*** Opening of EXTRACTED DATA ***
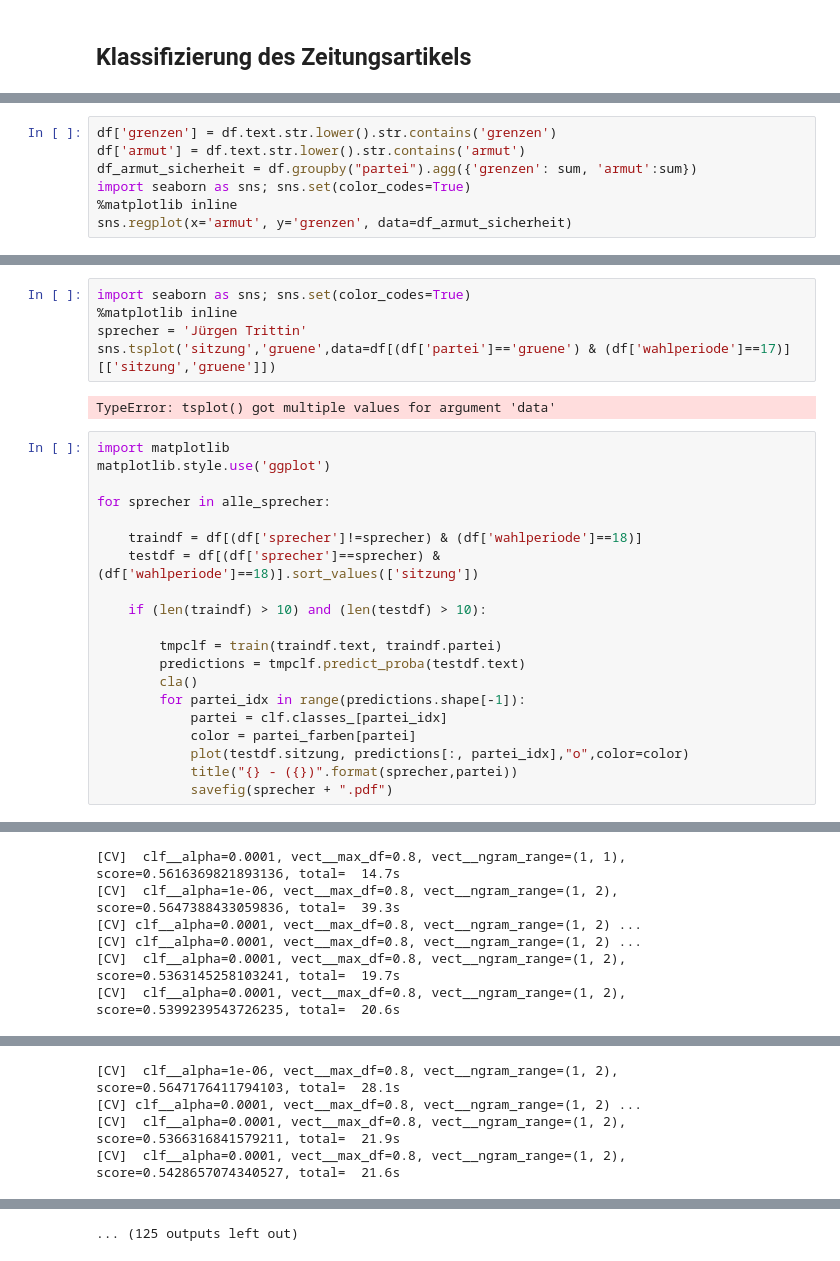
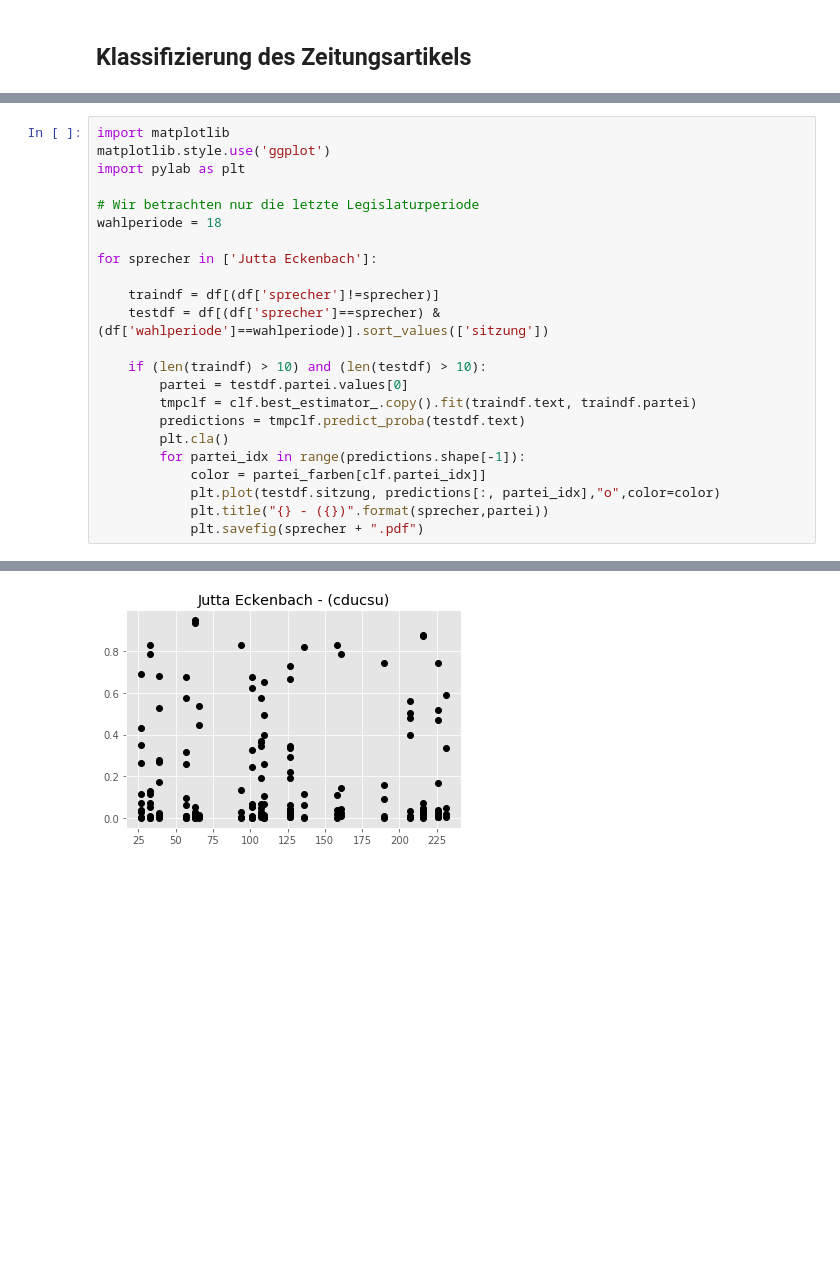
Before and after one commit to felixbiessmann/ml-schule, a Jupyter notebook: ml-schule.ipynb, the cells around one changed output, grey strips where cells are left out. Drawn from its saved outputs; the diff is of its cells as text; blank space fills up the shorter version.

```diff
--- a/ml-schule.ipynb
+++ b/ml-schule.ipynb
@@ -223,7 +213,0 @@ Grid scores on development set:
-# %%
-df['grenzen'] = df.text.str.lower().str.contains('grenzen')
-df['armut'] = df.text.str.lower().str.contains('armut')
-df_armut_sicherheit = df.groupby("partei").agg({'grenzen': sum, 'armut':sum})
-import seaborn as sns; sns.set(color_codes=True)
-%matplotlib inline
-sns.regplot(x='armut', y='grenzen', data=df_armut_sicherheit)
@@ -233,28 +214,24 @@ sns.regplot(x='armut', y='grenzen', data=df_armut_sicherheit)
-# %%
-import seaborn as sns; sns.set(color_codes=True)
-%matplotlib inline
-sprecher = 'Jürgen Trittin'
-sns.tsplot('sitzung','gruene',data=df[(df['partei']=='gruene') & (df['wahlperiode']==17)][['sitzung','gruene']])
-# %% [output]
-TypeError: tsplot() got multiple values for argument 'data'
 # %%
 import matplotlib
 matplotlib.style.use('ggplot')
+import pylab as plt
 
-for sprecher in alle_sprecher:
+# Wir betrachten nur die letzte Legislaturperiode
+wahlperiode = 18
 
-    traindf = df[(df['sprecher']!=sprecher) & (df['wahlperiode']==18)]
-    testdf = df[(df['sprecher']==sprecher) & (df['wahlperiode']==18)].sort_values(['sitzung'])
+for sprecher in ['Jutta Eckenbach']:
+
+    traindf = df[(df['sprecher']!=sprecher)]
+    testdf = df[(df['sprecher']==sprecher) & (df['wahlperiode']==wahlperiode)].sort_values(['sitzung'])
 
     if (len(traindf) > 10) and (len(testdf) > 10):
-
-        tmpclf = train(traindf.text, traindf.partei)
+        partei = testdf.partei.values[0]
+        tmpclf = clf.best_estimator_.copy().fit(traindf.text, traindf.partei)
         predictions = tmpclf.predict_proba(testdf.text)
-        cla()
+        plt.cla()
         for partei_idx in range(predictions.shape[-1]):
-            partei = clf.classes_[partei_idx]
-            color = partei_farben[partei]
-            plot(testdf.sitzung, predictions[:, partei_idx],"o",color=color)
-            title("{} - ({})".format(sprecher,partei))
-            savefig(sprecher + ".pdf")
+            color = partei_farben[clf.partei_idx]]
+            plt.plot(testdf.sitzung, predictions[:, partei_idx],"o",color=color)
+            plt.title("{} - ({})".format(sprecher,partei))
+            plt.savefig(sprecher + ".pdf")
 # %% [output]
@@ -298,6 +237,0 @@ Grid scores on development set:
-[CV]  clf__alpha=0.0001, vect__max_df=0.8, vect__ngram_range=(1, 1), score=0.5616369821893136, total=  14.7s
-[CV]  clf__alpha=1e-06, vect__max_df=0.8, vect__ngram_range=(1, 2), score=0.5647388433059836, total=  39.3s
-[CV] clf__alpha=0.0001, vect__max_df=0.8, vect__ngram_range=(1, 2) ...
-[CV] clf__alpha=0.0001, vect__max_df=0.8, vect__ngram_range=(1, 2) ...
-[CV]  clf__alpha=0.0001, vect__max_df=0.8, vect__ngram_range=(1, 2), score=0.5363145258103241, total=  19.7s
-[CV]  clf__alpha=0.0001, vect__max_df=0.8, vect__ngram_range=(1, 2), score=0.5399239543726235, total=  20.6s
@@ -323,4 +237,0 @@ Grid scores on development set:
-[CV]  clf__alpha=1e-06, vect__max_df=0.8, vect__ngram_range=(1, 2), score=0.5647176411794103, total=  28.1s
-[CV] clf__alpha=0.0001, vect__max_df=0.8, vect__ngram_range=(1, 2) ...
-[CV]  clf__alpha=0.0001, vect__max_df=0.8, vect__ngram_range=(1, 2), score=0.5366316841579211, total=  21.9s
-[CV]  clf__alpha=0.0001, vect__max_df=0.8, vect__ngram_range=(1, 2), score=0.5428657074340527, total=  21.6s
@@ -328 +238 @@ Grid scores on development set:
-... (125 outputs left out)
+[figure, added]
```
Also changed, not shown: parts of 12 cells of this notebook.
*** Close of EXTRACTED DATA ***
*** Opening of EXTRACTED DATA ***
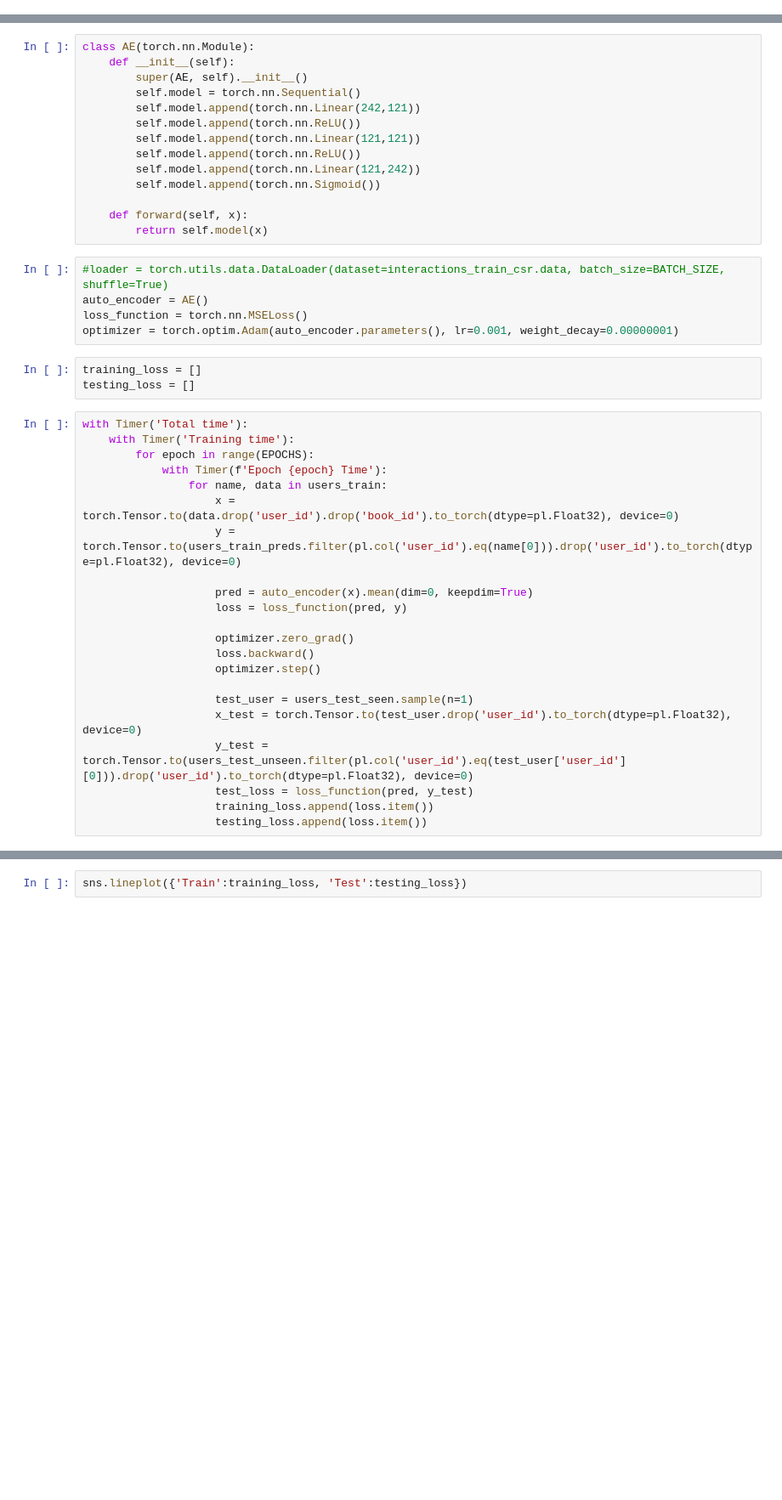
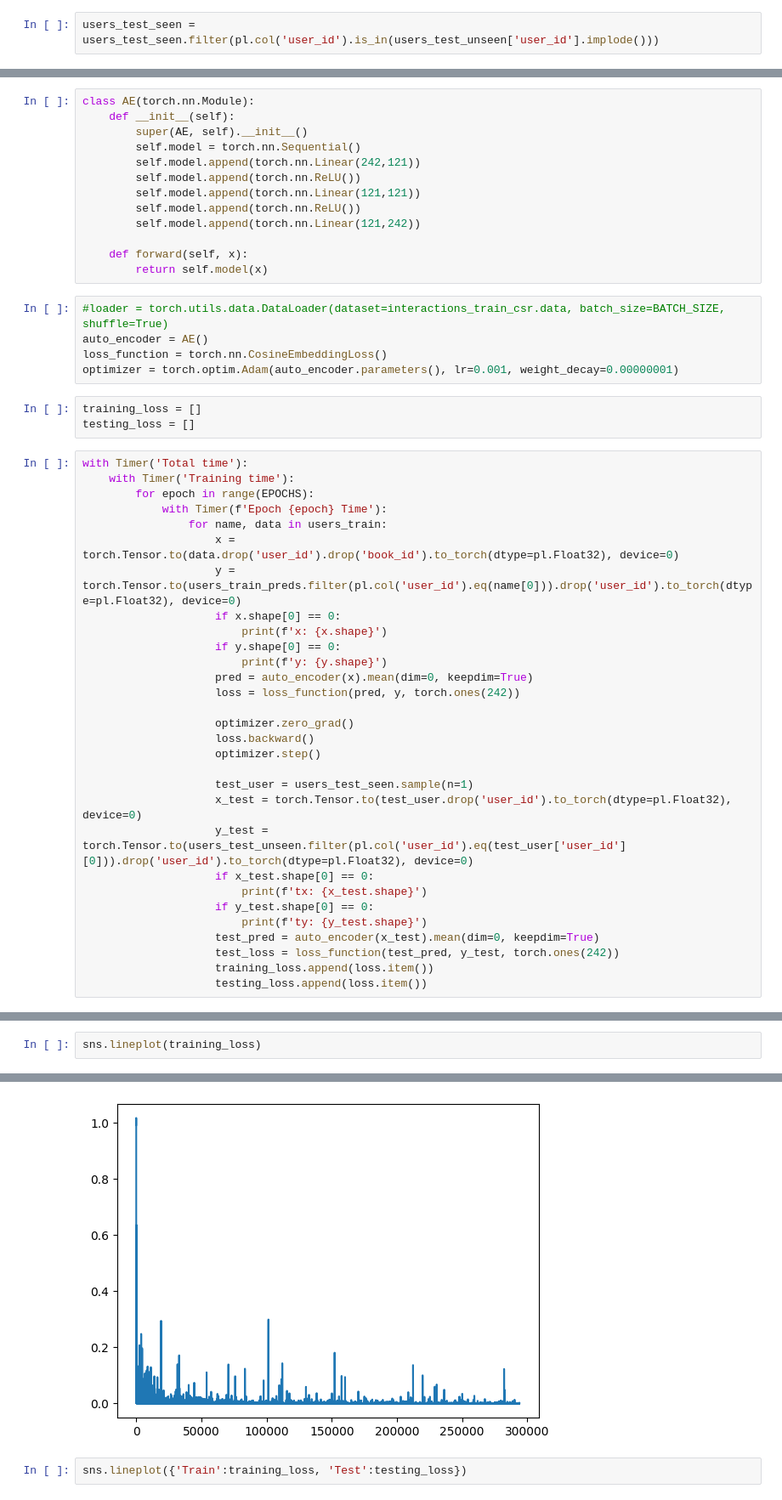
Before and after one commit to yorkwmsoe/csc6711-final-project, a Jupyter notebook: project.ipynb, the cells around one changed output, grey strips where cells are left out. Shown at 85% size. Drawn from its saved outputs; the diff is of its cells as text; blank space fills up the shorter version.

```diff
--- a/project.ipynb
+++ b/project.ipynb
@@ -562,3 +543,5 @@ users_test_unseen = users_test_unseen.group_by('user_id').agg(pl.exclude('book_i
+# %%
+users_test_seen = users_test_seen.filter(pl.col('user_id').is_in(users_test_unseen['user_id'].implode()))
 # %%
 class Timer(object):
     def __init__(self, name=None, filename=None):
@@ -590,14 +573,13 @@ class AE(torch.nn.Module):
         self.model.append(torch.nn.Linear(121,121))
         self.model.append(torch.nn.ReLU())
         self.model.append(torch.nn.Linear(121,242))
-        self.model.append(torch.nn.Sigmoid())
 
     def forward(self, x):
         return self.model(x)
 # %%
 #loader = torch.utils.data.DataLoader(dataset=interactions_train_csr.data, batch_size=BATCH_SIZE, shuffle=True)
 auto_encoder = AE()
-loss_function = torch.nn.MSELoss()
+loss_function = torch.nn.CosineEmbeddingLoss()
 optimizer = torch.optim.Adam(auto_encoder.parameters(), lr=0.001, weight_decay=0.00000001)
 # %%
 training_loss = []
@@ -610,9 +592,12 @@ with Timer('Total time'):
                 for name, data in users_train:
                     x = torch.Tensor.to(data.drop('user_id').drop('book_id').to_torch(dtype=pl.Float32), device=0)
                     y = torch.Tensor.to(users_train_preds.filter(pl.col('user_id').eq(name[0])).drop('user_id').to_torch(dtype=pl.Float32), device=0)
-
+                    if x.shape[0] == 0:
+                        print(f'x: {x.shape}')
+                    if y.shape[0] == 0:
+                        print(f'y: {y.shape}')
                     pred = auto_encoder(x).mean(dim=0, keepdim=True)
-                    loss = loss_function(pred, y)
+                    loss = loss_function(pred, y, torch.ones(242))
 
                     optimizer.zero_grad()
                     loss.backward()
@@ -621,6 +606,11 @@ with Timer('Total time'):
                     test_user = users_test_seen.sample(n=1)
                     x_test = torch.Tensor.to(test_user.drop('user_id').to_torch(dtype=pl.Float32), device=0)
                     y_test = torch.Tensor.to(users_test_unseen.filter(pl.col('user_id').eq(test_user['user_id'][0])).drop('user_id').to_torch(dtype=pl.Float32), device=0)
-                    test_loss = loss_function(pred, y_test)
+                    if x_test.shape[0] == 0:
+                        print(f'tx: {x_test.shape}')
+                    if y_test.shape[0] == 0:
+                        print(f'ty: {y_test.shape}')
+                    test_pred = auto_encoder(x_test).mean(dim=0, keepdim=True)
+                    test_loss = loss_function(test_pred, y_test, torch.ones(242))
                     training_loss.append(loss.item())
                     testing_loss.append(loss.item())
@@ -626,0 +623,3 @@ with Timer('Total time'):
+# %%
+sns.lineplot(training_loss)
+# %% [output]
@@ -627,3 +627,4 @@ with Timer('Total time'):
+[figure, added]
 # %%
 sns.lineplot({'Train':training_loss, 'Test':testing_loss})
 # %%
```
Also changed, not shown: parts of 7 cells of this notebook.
*** Close of EXTRACTED DATA ***
* _EXERCISE DESCRIPTION_: Exactly how many lines of the listing hold the word "shape"? State only the number.

* _OUTPUT OF THE TASK_: 9